Michael McCann, a legal analyst for Sports Illustrated and director of the University of New Hampshire Law Sports and Entertainment Law Institute, said in an email that it seems prosecutors want to make an example out of Thompson’s case.
“This case will attract media and, in doing so, discourage tutors at the University of North Carolina and other colleges in the state to not give money to players,” he said.
The Uniform Athlete Agents Act was drafted in 2000 by the Uniform Laws Commission — an independent organization that drafts legislation for states.
The law aims to protect the interest of student athletes and academic institutions by regulating agent activity. The draft, which was written as a template bill for state governments to adopt, has been enacted in part or in full by 43 states in an effort to standardize athlete agent laws.
Although many states enacted the athlete agent regulations, most have disparate laws.
North Carolina enacted the law in 2003. The state statute defines an athlete agent as an individual who solicits or recruits a student athlete to enter an agency contract, or enters into one with an athlete.
North Carolina decided to make the act law after several other states adopted the policy.
“It was all part of the process of modernization,” said George Jeter, an N.C. Secretary of State spokesman.

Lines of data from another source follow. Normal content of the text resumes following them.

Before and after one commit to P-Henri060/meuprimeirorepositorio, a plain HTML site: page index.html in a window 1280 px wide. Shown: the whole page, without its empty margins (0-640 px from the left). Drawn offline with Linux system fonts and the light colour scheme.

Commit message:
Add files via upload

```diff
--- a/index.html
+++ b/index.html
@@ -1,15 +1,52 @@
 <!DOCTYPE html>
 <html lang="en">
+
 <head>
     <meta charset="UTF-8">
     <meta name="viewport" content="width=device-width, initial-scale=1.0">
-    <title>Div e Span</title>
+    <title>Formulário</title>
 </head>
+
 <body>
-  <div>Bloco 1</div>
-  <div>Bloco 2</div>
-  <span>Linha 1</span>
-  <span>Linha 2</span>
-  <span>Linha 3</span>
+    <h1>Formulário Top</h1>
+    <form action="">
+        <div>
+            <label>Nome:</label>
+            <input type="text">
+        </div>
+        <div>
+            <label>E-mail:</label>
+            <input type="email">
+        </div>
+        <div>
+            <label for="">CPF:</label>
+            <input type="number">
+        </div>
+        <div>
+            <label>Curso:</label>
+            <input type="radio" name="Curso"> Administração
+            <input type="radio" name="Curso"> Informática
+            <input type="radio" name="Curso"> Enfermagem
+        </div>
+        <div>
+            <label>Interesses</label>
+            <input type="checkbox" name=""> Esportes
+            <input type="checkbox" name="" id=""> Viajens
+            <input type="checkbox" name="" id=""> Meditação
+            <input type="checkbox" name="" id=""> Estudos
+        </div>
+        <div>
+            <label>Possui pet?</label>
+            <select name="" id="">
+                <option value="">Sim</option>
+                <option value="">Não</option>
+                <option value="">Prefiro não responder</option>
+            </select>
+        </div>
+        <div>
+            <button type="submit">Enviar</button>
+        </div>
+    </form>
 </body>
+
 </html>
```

But states often lack the resources to enforce the act, especially investigating the insular athlete agents community, said Paul Haagen, a Duke law professor who formerly advised Duke sports teams.
North Carolina law enforcement only act on an incident that is highly visible or affects the whole state, Osborne said.

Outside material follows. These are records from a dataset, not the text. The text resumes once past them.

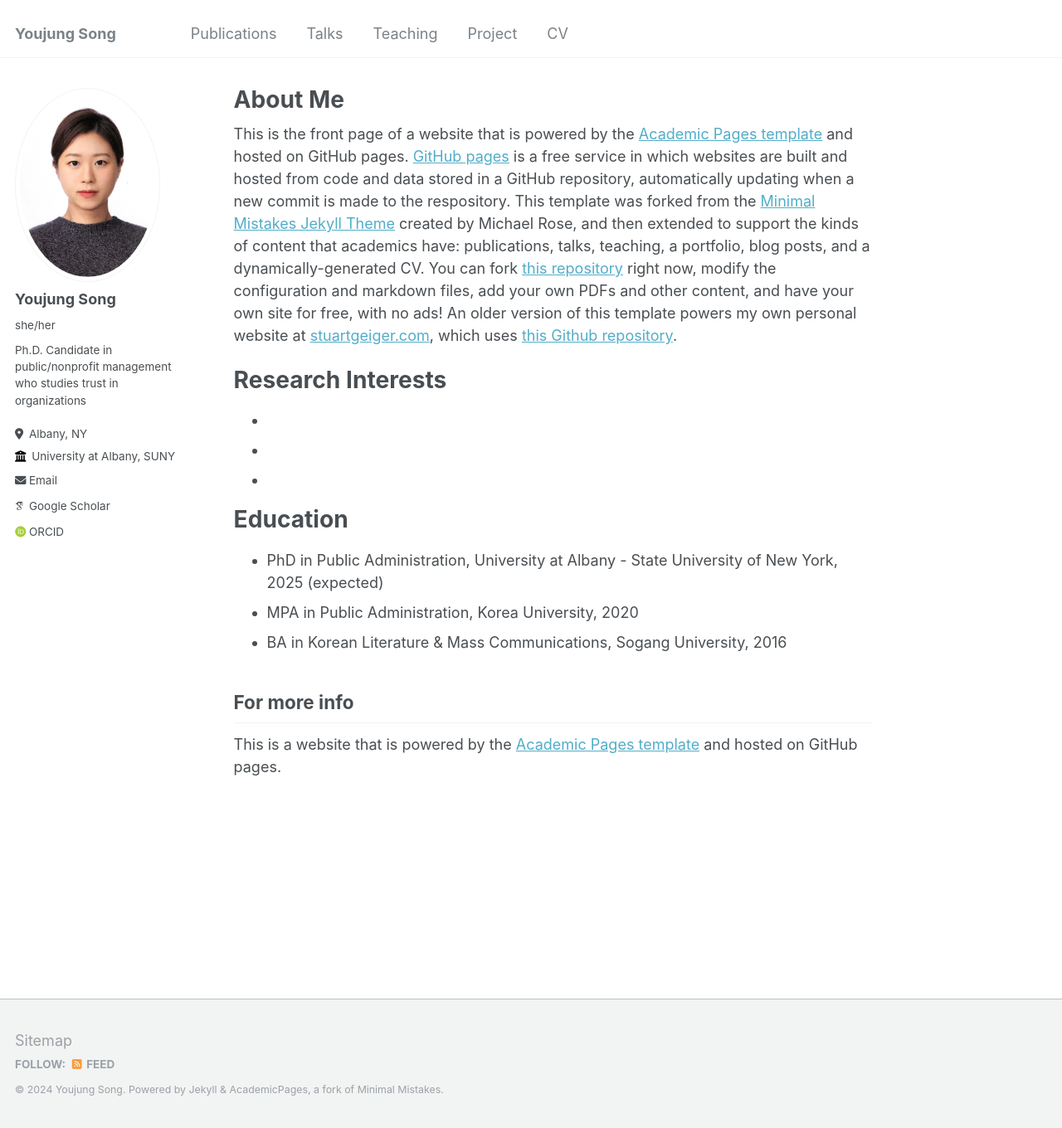
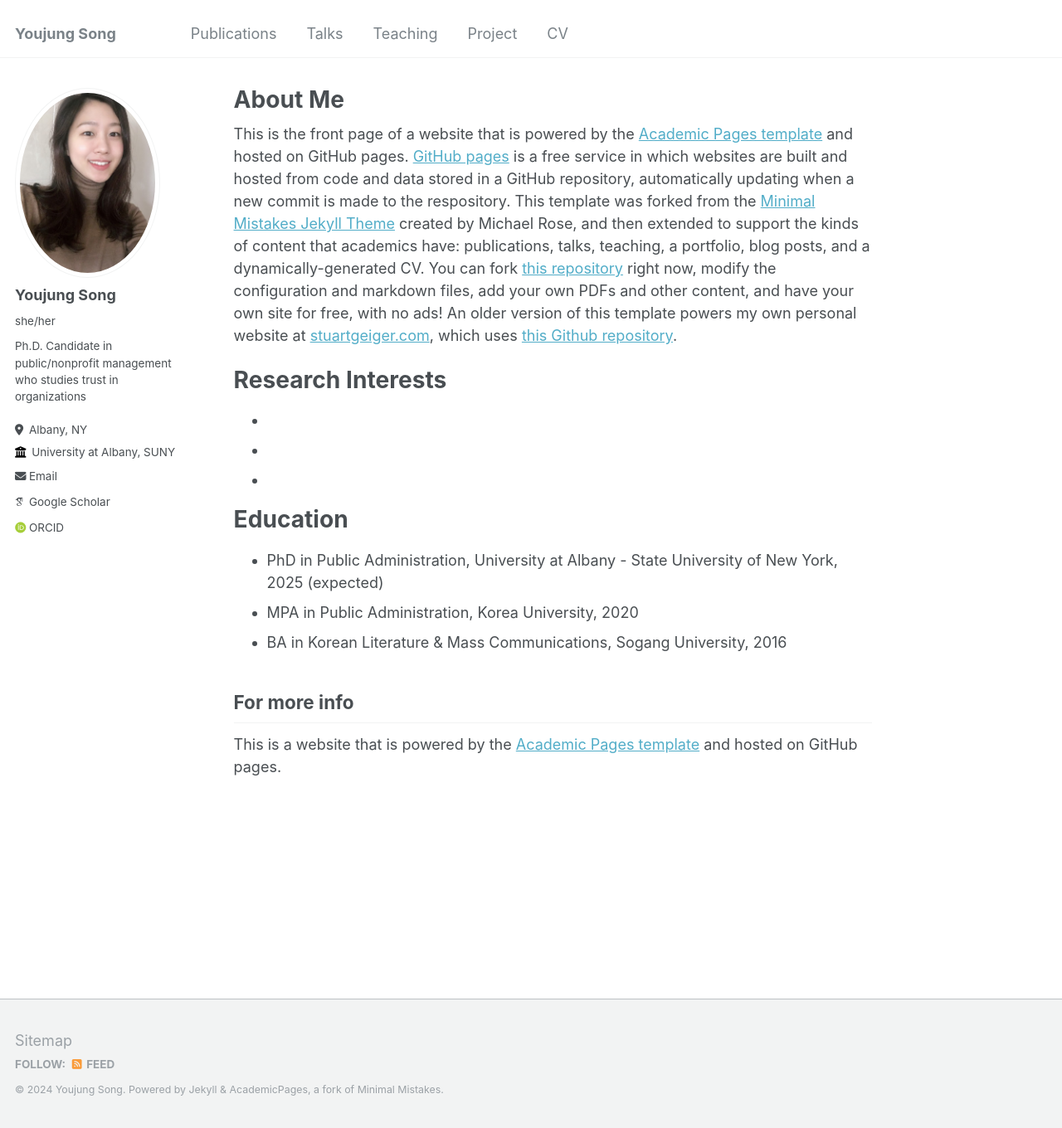
Before and after one commit to youjung-song/Youjung-song.github.io, a Jekyll site: the page built from _pages/about.md, in a window 1280 px wide and 1360 px high. Shown: the whole window at 83% size. Built offline with Jekyll 4.4.1, drawn with Linux system fonts in a browser that asks for light colours; some web fonts are replaced.

Commit message:
put back image

```diff
--- a/_config.yml
+++ b/_config.yml
@@ -21,7 +21,7 @@ repository               : "youjung-song/youjung-song.github.io"
 #               Additional customization can be done by editing /_includes/author-profile.html
 author:
   # Biographic information
-  avatar           : "passport_yjsong.PNG"
+  avatar           : "IMG_4804.JPG"
   name             : "Youjung Song"
   pronouns         : "she/her" # example: "she/her"
   bio              : "Ph.D. Candidate in public/nonprofit management who studies trust in organizations"
```
Also changed, not shown: images/IMG_4804.JPG (added), images/passport_yjsong.PNG (deleted), 1 other file.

Agents are often not deterred from illegal actions because enforcement penalties are small compared to an agent’s potential gain from representing a college athlete, Osborne said. For agents, fines become the operating expense.
“In order for the law to have any teeth, the fines need to be a lot bigger, and the state needs to do a really good job enforcing and recommending jail time,” she said.
South Carolina enacted an amended version of the act in 2004, in which agents register as organizations instead of individuals, lowering the registration fees, said Martha Phillips, staff attorney for the S.C. Department of Consumer Affairs. The ULC recently drafted a new version of the UAAA after several states repealed or amended the law. The new draft considers creating a national registration, and redefining the athlete-agent.
But Marc Edelman, a law professor at the Zicklin School of Business at Baruch College in the City University of New York, criticized the act for protecting institutions over student athletes.
“I think the UAAA is a very unfortunate act, in that it does very little for athletes, and it does a lot more to protect the NCAA and colleges,” he said.
Haagen said one way to stop underground dealings in the collegiate athletics industry is to lift the current regulations.
“If you take the pressure off current regulation, you could probably drive a lot of the underground dealings into the light,” Haagen said. “If you open it up, it could be easier to enforce, like legalizing marijuana or lowering the drinking age. It’s an impossibly difficult thing to regulate.”
Sports Editor Brooke Pryor contributed reporting.